Penhaligons: Eau De Cologne
Colognes or Eau De Colognes were and are the starting point for all 'modern' fragrances. The first Cologne of all was famously designed by Giovanni Maria Farina, an Italian who had just moved to Cologne in 1709 when he made his very distinctive perfume and decided to name it after his new home.
Cologne has now become the generic term for a certain type of refreshing, unisex, citrus based perfume- these fragrances are also usually in a lower concentration of fragrance oil than Eau De Toilette and Eau De Parfum.
It seems fitting that Penhaligon's should have it's own
Eau De Cologne, being as it is such an elegant upholder of traditional grooming standards and elegance. This scent is a re-working of their original 1927 cologne and is part of the Anthology collection; all re-workings of classic scents from the Penhaligon's archives.
To create a good cologne seems like a really interesting challenge for a perfumer to me. You are working within quite a tight, even restrictive group of notes and essentially re- imagining a scent that was originally formulated three hundred years ago and has been consistently re-arranged ever since by literally hundreds of perfumers- and all the greats. It is the equivalent of singing a standard for a perfumer; you need to find a way of bringing something new and modern to cologne while ensuring it does continue to be a cologne and not an entirely different type of perfume.
The notes for this are (from Penhaligon's website):
Orange, Lemon, Bergamot, Rosemary
Heart (or middle) Notes
Eau de Cologne has no base notes

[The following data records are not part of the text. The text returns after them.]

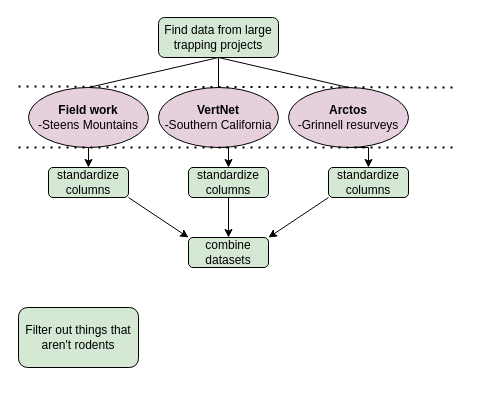
This is Untitled Diagram.drawio from asemerdj/Not-Thesis, a draw.io file, before an edit. Source tidied: cells renumbered, new cells numbered last; positions are measured from the earlier drawing's top-left corner, leaving out a move shared by most shapes. Both pictures are drawn from the tidied source at 100%, with x=0, y=0 at pixel (18, 17).
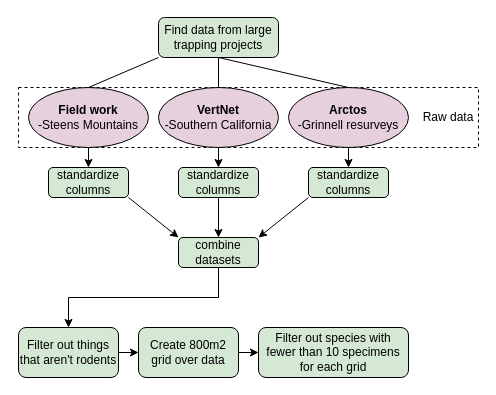
The same page after the edit.

Unchanged cells that the change refers to:
```xml
<mxCell id="2" value="Find data from large trapping projects" style="rounded=1;whiteSpace=wrap;html=1;fontSize=12;glass=0;strokeWidth=1;shadow=0;fillColor=#D5E8D4;" parent="1" vertex="1">
  <mxGeometry x="140" width="120" height="40" as="geometry" />
</mxCell>
<mxCell id="4" value="&lt;b&gt;Field work&lt;/b&gt;&lt;br&gt;-Steens Mountains" style="ellipse;whiteSpace=wrap;html=1;fillColor=#E6D0DE;" parent="1" vertex="1">
  <mxGeometry x="10" y="70" width="120" height="60" as="geometry" />
</mxCell>
<mxCell id="6" value="&lt;b&gt;VertNet&lt;/b&gt;&lt;br&gt;-Southern California" style="ellipse;whiteSpace=wrap;html=1;fillColor=#E6D0DE;" parent="1" vertex="1">
  <mxGeometry x="140" y="70" width="120" height="60" as="geometry" />
</mxCell>
<mxCell id="8" value="&lt;b&gt;Arctos&lt;/b&gt;&lt;br&gt;-Grinnell resurveys" style="ellipse;whiteSpace=wrap;html=1;fillColor=#E6D0DE;" parent="1" vertex="1">
  <mxGeometry x="270" y="70" width="120" height="60" as="geometry" />
</mxCell>
```

Diff of the diagram source:
```diff
@@
+    <mxCell id="22" style="rounded=0;whiteSpace=wrap;html=1;strokeColor=#000000;fillColor=none;shadow=0;dashed=1;" parent="1" vertex="1">
+      <mxGeometry y="70" width="460" height="60" as="geometry" />
+    </mxCell>
@@
-    <mxCell id="5" style="edgeStyle=orthogonalEdgeStyle;rounded=0;jettySize=auto;html=1;exitX=0.5;exitY=1;exitDx=0;exitDy=0;entryX=0.5;entryY=0;entryDx=0;entryDy=0;" parent="1" edge="1" source="6" target="14">
-      <mxGeometry relative="1" as="geometry" />
-    </mxCell>
@@
-    <mxCell id="7" style="edgeStyle=orthogonalEdgeStyle;rounded=0;jettySize=auto;html=1;exitX=0.5;exitY=1;exitDx=0;exitDy=0;entryX=0.5;entryY=0;entryDx=0;entryDy=0;" parent="1" edge="1" source="8" target="15">
-      <mxGeometry relative="1" as="geometry" />
-    </mxCell>
@@
-    <mxCell id="11" style="endArrow=none;html=1;rounded=0;exitX=0.5;exitY=0;exitDx=0;exitDy=0;entryX=0.5;entryY=1;entryDx=0;entryDy=0;" parent="1" edge="1" source="4" target="2">
-      <mxGeometry relative="1" as="geometry" />
-    </mxCell>
+    <mxCell id="23" style="edgeStyle=orthogonalEdgeStyle;rounded=0;jettySize=auto;html=1;exitX=1;exitY=0.5;exitDx=0;exitDy=0;entryX=0;entryY=0.5;entryDx=0;entryDy=0;" parent="1" edge="1" source="12" target="27">
+      <mxGeometry relative="1" as="geometry" />
+    </mxCell>
     <mxCell id="12" value="Filter out things that aren't rodents" style="rounded=1;whiteSpace=wrap;html=1;strokeColor=#000000;fillColor=#D5E8D4;" parent="1" vertex="1">
-      <mxGeometry y="290" width="120" height="60" as="geometry" />
+      <mxGeometry y="310" width="100" height="50" as="geometry" />
     </mxCell>
@@
     <mxCell id="14" value="standardize columns" style="rounded=1;whiteSpace=wrap;html=1;strokeColor=#000000;fillColor=#D5E8D4;" parent="1" vertex="1">
-      <mxGeometry x="170" y="150" width="80" height="30" as="geometry" />
+      <mxGeometry x="160" y="150" width="80" height="30" as="geometry" />
     </mxCell>
     <mxCell id="15" value="standardize columns" style="rounded=1;whiteSpace=wrap;html=1;strokeColor=#000000;fillColor=#D5E8D4;" parent="1" vertex="1">
-      <mxGeometry x="310" y="150" width="80" height="30" as="geometry" />
+      <mxGeometry x="290" y="150" width="80" height="30" as="geometry" />
     </mxCell>
+    <mxCell id="24" style="edgeStyle=orthogonalEdgeStyle;rounded=0;jettySize=auto;html=1;exitX=0.5;exitY=1;exitDx=0;exitDy=0;entryX=0.5;entryY=0;entryDx=0;entryDy=0;" parent="1" edge="1" source="16" target="12">
+      <mxGeometry relative="1" as="geometry" />
+    </mxCell>
     <mxCell id="16" value="combine datasets" style="rounded=1;whiteSpace=wrap;html=1;strokeColor=#000000;fillColor=#D5E8D4;" parent="1" vertex="1">
-      <mxGeometry x="170" y="220" width="80" height="30" as="geometry" />
+      <mxGeometry x="160" y="220" width="80" height="30" as="geometry" />
     </mxCell>
@@
-    <mxCell id="20" style="endArrow=none;dashed=1;html=1;dashPattern=1 3;strokeWidth=2;rounded=0;" parent="1" edge="1">
-      <mxGeometry relative="1" as="geometry">
-        <mxPoint y="130" as="sourcePoint" />
-        <mxPoint x="440" y="130" as="targetPoint" />
-      </mxGeometry>
-    </mxCell>
-    <mxCell id="21" style="endArrow=none;dashed=1;html=1;dashPattern=1 3;strokeWidth=2;rounded=0;" parent="1" edge="1">
-      <mxGeometry relative="1" as="geometry">
-        <mxPoint y="69" as="sourcePoint" />
-        <mxPoint x="440" y="70" as="targetPoint" />
-      </mxGeometry>
-    </mxCell>
+    <mxCell id="25" value="Raw data" style="text;html=1;strokeColor=none;fillColor=none;align=center;verticalAlign=middle;whiteSpace=wrap;rounded=0;" parent="1" vertex="1">
+      <mxGeometry x="400" y="85" width="60" height="30" as="geometry" />
+    </mxCell>
+    <mxCell id="11" style="endArrow=none;html=1;rounded=0;exitX=0.5;exitY=0;exitDx=0;exitDy=0;entryX=0;entryY=1;entryDx=0;entryDy=0;" parent="1" edge="1" source="4" target="2">
+      <mxGeometry relative="1" as="geometry" />
+    </mxCell>
+    <mxCell id="5" style="endArrow=classic;html=1;rounded=0;entryX=0.5;entryY=0;entryDx=0;entryDy=0;exitX=0.5;exitY=1;exitDx=0;exitDy=0;" parent="1" edge="1" source="6" target="14">
+      <mxGeometry relative="1" as="geometry" />
+    </mxCell>
+    <mxCell id="7" style="endArrow=classic;html=1;rounded=0;entryX=0.5;entryY=0;entryDx=0;entryDy=0;" parent="1" edge="1" source="8" target="15">
+      <mxGeometry relative="1" as="geometry" />
+    </mxCell>
+    <mxCell id="26" style="edgeStyle=orthogonalEdgeStyle;rounded=0;jettySize=auto;html=1;exitX=1;exitY=0.5;exitDx=0;exitDy=0;entryX=0;entryY=0.5;entryDx=0;entryDy=0;" parent="1" edge="1" source="27" target="28">
+      <mxGeometry relative="1" as="geometry" />
+    </mxCell>
+    <mxCell id="27" value="Create 800m2 grid over data" style="rounded=1;whiteSpace=wrap;html=1;strokeColor=#000000;fillColor=#D5E8D4;" parent="1" vertex="1">
+      <mxGeometry x="120" y="310" width="100" height="50" as="geometry" />
+    </mxCell>
+    <mxCell id="28" value="Filter out species with fewer than 10 specimens for each grid" style="rounded=1;whiteSpace=wrap;html=1;strokeColor=#000000;fillColor=#D5E8D4;" parent="1" vertex="1">
+      <mxGeometry x="240" y="310" width="150" height="50" as="geometry" />
+    </mxCell>
```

So you can see this a completely traditional eau De Cologne in the style of all the greats, 4711, Guerlain and so on. I have been trying this on and off since Penhaligon's kindly sent me a vial a month or two ago and I think it's extremely successful. It's really come into it's own in this very hot weather when I think perfume choices become really difficult- the scent you wear can give you a headache and even make you feel sick if it's too strong in hot weather- and perhaps more worryingly can make the people around you feel ill too- so I like to use something light and refreshing but still interesting and this is all of those.
As you may have gathered I enjoy men's scents as much as women's and quite like wearing a slightly more androgynous scent sometimes. Although colognes have always been made to me and categorised as unisex for me they have always been men's fragrances first in my mind- so I rather love wearing them and challenging some people's ideas (and here I must say it tends to be younger people, mostly women I'm afraid, who seem to expect all of us ladies to smell of flowers, chocolate or a whole cookie mixture bowl full of vanilla all the time).
Obviously for men this scent choice might seem more classic and safe but I think men's fragrances also suffer from often being just too strong and cannot stand when men leave sillage for what seems like weeks in lifts, on staircases and on the tube- it's not cool and it's definitely not good in this weather. This is an elegant choice for a confident man who doesn't need to shout about either his taste or manly credentials because he is perfectly confident with both- and smells great.